→ **WHAT TO WORK ON**
Using "button" as the search string, find the matching lines below and copy them.
---------- RAW DATA ----------
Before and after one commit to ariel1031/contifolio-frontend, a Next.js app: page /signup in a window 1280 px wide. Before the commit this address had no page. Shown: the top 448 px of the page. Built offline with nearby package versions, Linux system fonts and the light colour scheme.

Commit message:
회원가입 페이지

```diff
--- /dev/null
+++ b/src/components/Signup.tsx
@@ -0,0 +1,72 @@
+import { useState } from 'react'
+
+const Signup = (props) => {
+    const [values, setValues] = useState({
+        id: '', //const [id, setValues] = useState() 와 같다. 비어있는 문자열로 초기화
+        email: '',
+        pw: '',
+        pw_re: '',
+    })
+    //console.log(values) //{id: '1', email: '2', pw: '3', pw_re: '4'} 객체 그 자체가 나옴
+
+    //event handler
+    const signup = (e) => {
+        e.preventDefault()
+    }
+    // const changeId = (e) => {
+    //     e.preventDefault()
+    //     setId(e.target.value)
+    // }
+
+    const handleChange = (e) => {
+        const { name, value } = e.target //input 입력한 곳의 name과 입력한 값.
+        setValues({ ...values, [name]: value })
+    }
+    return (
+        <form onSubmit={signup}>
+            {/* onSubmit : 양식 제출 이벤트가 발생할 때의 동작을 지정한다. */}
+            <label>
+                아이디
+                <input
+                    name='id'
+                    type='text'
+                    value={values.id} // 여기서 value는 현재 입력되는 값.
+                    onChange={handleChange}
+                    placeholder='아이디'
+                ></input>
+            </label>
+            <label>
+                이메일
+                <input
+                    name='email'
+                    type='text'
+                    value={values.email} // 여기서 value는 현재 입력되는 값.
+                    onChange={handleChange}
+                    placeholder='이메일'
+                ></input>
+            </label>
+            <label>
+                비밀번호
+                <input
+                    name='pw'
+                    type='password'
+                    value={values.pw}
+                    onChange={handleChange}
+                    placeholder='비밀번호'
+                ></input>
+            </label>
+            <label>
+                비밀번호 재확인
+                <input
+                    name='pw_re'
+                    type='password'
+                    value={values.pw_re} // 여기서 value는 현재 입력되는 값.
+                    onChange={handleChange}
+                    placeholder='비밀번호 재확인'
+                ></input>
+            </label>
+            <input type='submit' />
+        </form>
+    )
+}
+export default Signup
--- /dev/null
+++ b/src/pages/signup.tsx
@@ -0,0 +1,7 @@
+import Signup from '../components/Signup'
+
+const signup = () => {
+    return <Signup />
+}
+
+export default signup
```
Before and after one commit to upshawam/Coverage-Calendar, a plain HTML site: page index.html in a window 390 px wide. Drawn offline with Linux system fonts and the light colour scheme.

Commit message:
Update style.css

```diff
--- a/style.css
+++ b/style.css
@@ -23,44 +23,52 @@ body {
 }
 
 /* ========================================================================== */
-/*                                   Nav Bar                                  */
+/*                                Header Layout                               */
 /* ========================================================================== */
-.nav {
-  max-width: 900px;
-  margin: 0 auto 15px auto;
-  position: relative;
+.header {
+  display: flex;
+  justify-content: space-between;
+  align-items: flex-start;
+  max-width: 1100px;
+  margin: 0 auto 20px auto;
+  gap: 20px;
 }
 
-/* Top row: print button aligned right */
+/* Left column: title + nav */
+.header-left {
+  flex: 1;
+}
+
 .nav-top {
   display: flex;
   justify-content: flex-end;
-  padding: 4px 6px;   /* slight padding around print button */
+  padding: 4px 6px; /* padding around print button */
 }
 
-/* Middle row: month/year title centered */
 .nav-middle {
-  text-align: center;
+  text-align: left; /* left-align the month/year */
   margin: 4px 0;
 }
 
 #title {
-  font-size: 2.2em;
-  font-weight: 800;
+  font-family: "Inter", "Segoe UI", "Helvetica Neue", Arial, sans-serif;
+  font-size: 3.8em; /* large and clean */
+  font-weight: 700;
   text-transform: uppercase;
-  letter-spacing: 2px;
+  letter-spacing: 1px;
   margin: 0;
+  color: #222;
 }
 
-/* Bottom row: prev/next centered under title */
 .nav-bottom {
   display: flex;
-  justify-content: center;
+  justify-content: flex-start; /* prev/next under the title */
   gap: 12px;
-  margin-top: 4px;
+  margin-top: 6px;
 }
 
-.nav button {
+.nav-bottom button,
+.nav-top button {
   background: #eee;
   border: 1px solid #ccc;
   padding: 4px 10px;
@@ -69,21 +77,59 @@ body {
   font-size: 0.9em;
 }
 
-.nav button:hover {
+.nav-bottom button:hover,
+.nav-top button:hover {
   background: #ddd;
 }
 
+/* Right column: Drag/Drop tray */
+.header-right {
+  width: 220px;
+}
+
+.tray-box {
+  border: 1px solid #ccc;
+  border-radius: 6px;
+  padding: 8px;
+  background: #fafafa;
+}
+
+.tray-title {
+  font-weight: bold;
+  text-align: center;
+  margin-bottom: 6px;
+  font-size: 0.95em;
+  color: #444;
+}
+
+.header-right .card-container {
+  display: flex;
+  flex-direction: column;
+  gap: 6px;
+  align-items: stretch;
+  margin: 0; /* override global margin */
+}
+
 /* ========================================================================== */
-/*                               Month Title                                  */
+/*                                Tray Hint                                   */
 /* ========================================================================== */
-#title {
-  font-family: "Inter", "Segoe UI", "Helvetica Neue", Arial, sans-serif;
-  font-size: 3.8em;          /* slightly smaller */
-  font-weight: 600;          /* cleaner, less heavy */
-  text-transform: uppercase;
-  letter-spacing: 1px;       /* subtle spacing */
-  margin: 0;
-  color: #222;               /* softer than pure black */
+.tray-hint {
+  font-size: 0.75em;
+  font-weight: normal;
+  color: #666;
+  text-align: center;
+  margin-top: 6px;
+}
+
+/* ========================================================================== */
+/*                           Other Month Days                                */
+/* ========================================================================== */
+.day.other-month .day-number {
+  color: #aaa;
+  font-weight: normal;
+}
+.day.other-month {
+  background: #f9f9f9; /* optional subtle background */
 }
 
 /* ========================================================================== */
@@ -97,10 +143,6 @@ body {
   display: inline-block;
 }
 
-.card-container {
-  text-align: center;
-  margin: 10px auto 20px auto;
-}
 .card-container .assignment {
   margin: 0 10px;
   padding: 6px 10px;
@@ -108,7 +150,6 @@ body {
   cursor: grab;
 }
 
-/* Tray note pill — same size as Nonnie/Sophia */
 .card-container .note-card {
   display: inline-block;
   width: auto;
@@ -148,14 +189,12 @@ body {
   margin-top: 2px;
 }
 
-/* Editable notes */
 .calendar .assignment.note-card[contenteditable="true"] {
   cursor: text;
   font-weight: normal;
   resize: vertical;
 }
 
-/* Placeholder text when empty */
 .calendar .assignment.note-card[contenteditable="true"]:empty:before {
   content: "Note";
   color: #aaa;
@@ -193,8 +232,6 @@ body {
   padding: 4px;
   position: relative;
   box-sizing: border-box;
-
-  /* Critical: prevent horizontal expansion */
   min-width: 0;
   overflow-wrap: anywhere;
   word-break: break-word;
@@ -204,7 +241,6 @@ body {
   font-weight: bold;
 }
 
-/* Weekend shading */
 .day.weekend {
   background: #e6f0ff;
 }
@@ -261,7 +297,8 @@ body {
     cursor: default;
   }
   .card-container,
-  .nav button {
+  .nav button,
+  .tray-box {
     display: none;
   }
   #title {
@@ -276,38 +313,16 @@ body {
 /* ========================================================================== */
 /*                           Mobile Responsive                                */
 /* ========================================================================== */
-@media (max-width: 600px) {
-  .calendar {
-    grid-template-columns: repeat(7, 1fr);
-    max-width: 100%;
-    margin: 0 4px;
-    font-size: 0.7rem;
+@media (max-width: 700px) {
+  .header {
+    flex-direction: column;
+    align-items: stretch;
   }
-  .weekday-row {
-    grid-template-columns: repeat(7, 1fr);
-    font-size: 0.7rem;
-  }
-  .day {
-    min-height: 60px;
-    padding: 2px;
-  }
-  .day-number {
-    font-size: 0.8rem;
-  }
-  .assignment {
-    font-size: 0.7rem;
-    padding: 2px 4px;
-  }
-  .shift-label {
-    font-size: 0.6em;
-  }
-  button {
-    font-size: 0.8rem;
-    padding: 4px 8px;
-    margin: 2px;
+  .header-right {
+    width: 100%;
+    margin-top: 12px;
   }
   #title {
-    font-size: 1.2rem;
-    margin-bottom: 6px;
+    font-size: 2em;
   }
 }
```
----------
→ **EXERCISE OUTPUT**
-/* Top row: print button aligned right */
-  padding: 4px 6px;   /* slight padding around print button */
+  padding: 4px 6px; /* padding around print button */
-.nav button {
+.nav-bottom button,
+.nav-top button {
-.nav button:hover {
+.nav-bottom button:hover,
+.nav-top button:hover {
-  .nav button {
+  .nav button,
-  button {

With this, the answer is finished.